Photos by Alan Berner/Seattle Times
The Dalai Lama is in Seattle for a jam-packed 5-days to promote a series of panels and events focused on compassion. Ken and I saw him yesterday at the Key Arena session, focusing on raising children compassionately and calling attention to organizations that work with foster families, orphanages and parents to concentrate on this goal.
What is impressive about the Dalai Lama is that he truly embodies the humble, compassionate ideal that you hear and read about. Though the Dalai Lama may not say anything earth-shattering or conceptually new, the fact that he exists to say it and live it seems to be where the magic is for me. Just seeing his earnestness as he bows to all his fellow panelists & the audience and his exuberance as he navigates the questions and dialogue is cleansing to the soul. Watching and listening to him is like looking at the world through the eyes of a child, only this guy is 72. Can you imagine looking at the world with such optimism and non-jadedness? Even in my 30's, so much already colors my perception of people and situations before they even have a chance to play out.
He spoke in short sections during the panel, giving his opinion where needed and punctuated the beginning and the end of the panel with thoughts about how to live with compassion. From former speeches I'd seen, I would have thought his English skills were slightly better. But as it was, he seemed to understand a fair amount and did speak the majority of his own answers but had a very skilled interpreter (pictured above) to assist him. There was one panelist who I thought was rather inconsiderate of His Holiness because while he was rolling out a question in his methodical, thoughtful manner, she kept saying "yes..." every few words. It was to signal that she understood what he was saying but it effectively interrupted him each time and after the 3rd or 4th time, I wanted to throw something at her.

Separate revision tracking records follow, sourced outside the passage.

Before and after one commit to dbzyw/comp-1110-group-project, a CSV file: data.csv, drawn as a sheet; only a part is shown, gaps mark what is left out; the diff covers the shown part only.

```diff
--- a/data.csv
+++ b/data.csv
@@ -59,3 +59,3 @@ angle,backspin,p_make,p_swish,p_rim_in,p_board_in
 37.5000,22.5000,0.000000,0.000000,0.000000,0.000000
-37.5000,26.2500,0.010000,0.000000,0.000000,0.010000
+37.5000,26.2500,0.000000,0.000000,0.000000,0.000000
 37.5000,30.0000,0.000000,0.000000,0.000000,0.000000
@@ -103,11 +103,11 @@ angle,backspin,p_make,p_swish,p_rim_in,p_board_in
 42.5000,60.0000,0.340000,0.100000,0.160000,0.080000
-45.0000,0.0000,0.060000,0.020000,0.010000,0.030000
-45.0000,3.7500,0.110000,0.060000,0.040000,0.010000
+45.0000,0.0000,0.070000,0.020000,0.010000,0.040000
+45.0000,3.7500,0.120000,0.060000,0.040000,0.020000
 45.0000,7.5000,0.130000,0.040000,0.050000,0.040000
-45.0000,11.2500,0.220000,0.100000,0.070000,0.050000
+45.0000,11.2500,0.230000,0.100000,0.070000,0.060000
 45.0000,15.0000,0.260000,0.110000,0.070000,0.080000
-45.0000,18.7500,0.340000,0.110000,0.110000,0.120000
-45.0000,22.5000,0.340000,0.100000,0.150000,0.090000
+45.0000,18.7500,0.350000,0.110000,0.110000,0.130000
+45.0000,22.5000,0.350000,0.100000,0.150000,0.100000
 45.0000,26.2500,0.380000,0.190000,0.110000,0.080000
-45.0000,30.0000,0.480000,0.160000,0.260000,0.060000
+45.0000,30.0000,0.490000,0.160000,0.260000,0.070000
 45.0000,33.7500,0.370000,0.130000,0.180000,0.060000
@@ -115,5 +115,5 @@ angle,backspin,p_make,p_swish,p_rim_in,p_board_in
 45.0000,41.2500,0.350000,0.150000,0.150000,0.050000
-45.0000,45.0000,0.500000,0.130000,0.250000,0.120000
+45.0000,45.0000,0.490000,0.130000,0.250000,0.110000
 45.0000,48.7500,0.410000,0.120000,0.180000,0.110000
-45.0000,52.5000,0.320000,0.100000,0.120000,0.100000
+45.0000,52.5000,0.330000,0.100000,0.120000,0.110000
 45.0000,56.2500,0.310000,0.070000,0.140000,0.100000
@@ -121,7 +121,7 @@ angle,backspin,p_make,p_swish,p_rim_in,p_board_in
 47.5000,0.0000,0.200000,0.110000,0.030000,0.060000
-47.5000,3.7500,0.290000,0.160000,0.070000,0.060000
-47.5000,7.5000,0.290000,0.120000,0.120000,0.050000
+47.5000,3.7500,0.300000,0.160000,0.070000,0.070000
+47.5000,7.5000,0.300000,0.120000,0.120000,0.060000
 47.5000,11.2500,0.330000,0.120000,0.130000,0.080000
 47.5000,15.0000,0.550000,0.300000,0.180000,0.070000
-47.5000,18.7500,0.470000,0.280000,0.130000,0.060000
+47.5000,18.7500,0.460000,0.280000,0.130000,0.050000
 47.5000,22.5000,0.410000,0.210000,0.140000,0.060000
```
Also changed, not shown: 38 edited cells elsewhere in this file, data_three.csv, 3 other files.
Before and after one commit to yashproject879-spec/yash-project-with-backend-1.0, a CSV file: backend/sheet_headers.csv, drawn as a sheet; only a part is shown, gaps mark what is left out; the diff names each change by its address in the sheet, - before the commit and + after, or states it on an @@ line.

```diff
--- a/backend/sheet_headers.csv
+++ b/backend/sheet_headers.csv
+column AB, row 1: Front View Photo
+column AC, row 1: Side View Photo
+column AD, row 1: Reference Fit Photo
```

My last observation about the Dalai Lama is that he is well accessorized. As you can see in the pictures above, he wore his traditional saffron-colored robe with a matching bag and visor. I love the visor and I am so glad someone at the Seattle Times got a picture of that. I feel fortunate that we were able to get time mid-day on a Friday to attend and come away with inspiration to think beyond our own trappings and realize that just by approaching a person or situation with openness and compassion, it is so simple yet so powerful in paving the way for a positive outcome.